(INSTRUCTIONS TO FOLLOW):
Your response should reproduce every line of the entries that contains the word "tasksApi".

Stored items
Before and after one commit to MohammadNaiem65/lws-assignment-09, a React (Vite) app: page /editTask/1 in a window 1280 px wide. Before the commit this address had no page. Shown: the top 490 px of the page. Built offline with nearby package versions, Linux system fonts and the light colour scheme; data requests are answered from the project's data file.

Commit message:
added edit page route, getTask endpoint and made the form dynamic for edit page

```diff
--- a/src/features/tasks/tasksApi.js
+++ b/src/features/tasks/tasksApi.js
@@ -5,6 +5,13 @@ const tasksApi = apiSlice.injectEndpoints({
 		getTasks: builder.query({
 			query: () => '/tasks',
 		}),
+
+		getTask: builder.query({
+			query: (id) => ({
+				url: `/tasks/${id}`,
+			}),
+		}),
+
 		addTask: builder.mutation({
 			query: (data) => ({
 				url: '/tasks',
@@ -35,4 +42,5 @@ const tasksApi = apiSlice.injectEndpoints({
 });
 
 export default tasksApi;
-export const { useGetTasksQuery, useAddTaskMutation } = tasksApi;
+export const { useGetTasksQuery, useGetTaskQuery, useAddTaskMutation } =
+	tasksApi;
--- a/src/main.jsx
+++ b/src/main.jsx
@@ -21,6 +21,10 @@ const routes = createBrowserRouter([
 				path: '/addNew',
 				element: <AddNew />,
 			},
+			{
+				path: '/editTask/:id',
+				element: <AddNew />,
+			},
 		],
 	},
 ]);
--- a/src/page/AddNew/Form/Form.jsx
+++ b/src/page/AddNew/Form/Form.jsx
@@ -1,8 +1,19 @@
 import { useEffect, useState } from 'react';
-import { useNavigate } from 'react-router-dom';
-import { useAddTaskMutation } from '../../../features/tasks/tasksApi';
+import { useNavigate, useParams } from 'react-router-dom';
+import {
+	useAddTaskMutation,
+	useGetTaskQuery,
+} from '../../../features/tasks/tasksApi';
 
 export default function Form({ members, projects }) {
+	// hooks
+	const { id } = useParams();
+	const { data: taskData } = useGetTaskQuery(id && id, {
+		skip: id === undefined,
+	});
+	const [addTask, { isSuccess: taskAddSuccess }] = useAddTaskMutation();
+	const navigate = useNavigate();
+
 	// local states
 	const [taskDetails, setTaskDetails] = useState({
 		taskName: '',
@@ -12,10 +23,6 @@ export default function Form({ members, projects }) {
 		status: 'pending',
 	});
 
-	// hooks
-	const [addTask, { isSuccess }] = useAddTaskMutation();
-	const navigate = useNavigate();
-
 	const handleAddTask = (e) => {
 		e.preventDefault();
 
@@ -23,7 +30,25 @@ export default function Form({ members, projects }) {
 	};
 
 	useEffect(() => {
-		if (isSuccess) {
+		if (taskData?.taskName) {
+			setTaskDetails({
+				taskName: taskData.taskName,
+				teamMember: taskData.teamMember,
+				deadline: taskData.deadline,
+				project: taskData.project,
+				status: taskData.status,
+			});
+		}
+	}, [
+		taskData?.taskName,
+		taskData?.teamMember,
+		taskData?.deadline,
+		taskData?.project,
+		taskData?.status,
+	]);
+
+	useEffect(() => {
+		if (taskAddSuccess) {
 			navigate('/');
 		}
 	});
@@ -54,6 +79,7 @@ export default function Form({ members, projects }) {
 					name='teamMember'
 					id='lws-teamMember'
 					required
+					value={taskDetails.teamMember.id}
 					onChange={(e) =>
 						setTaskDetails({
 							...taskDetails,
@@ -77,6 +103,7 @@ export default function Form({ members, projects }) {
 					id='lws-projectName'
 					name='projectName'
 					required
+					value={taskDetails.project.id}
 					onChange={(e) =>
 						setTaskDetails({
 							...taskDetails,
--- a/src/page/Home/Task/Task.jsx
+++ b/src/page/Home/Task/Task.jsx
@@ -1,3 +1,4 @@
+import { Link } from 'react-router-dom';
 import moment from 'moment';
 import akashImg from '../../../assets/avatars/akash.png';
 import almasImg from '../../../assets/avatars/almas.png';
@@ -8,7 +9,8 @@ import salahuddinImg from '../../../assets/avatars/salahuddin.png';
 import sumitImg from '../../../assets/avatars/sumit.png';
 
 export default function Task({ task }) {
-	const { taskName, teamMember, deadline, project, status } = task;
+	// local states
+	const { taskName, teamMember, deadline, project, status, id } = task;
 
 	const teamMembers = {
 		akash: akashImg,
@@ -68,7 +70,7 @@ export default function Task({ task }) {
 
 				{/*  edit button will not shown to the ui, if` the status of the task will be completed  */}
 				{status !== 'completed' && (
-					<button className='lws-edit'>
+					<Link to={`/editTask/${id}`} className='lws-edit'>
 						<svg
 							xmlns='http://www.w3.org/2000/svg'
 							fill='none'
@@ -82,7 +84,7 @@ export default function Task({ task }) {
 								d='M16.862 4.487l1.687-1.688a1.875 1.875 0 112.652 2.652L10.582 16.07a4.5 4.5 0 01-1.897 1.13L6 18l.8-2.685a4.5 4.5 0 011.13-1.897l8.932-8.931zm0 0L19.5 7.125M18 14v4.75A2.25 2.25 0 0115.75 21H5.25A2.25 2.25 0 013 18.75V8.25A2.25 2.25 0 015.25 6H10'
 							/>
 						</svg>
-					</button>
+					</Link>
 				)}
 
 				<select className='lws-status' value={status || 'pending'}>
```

(ANSWER BOX):
--- a/src/features/tasks/tasksApi.js
+++ b/src/features/tasks/tasksApi.js
@@ -5,6 +5,13 @@ const tasksApi = apiSlice.injectEndpoints({
@@ -35,4 +42,5 @@ const tasksApi = apiSlice.injectEndpoints({
 export default tasksApi;
-export const { useGetTasksQuery, useAddTaskMutation } = tasksApi;
+	tasksApi;
-import { useAddTaskMutation } from '../../../features/tasks/tasksApi';
+} from '../../../features/tasks/tasksApi';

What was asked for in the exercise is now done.